TASK INSTRUCTIONS: Look through the entries for the string "list" and copy every line where it shows up.

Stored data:
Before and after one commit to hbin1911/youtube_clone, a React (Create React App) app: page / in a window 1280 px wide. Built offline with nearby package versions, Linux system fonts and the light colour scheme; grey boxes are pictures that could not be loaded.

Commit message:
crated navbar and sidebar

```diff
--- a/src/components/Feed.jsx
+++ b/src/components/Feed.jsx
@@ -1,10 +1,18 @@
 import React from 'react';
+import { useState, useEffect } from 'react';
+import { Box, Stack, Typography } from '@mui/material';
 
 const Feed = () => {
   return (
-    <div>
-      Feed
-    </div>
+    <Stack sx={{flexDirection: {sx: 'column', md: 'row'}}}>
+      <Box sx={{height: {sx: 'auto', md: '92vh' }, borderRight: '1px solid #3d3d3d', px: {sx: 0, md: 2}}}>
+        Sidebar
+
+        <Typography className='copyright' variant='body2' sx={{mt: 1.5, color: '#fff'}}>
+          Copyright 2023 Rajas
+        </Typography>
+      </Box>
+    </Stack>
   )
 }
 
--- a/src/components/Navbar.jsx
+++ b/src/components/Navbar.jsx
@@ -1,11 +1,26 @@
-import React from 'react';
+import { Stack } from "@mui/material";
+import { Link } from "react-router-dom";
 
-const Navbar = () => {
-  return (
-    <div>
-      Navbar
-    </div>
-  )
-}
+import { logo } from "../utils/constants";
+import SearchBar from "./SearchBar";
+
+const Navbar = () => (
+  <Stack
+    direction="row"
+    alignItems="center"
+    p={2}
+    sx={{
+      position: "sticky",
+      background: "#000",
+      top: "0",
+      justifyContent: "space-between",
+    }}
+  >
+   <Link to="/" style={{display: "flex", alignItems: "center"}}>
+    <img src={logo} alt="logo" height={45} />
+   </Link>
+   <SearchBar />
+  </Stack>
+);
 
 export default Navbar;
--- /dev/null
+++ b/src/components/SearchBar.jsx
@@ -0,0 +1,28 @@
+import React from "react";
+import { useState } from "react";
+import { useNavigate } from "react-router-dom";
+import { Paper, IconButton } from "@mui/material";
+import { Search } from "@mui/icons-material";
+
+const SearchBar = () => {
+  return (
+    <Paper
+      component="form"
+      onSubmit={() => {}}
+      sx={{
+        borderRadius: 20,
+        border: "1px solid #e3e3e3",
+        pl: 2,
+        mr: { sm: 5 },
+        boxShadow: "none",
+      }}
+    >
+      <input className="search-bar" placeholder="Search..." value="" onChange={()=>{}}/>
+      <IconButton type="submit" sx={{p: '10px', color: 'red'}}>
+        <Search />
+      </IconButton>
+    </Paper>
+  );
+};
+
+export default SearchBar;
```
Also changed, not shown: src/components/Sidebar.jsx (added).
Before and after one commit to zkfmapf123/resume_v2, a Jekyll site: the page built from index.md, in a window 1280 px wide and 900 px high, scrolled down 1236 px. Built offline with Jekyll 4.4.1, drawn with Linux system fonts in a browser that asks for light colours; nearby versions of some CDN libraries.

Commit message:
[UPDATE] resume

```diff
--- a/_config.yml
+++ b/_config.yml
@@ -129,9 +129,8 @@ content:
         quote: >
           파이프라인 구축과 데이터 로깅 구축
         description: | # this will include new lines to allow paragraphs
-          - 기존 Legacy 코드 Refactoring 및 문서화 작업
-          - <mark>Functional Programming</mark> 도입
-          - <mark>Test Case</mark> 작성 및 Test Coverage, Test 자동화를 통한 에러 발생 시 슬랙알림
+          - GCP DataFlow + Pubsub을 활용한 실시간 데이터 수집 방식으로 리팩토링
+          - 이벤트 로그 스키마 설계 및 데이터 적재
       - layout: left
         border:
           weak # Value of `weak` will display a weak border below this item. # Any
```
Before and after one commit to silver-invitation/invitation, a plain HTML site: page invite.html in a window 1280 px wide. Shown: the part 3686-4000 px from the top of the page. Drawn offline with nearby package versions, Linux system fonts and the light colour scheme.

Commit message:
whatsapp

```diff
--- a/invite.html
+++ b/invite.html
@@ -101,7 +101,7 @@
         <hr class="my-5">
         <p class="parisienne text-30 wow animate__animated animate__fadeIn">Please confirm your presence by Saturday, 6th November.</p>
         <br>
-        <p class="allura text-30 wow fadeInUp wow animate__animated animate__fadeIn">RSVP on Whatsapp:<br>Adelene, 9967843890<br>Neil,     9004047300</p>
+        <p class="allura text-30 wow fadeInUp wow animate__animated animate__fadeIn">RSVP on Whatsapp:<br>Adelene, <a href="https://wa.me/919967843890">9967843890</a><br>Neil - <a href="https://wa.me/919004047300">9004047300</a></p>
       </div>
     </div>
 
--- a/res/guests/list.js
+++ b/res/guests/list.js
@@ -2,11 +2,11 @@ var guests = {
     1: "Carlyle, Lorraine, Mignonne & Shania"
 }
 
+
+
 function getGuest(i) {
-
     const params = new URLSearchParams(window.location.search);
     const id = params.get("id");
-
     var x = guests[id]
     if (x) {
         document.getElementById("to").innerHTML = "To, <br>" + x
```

EXERCISE OUTPUT:
--- a/res/guests/list.js
+++ b/res/guests/list.js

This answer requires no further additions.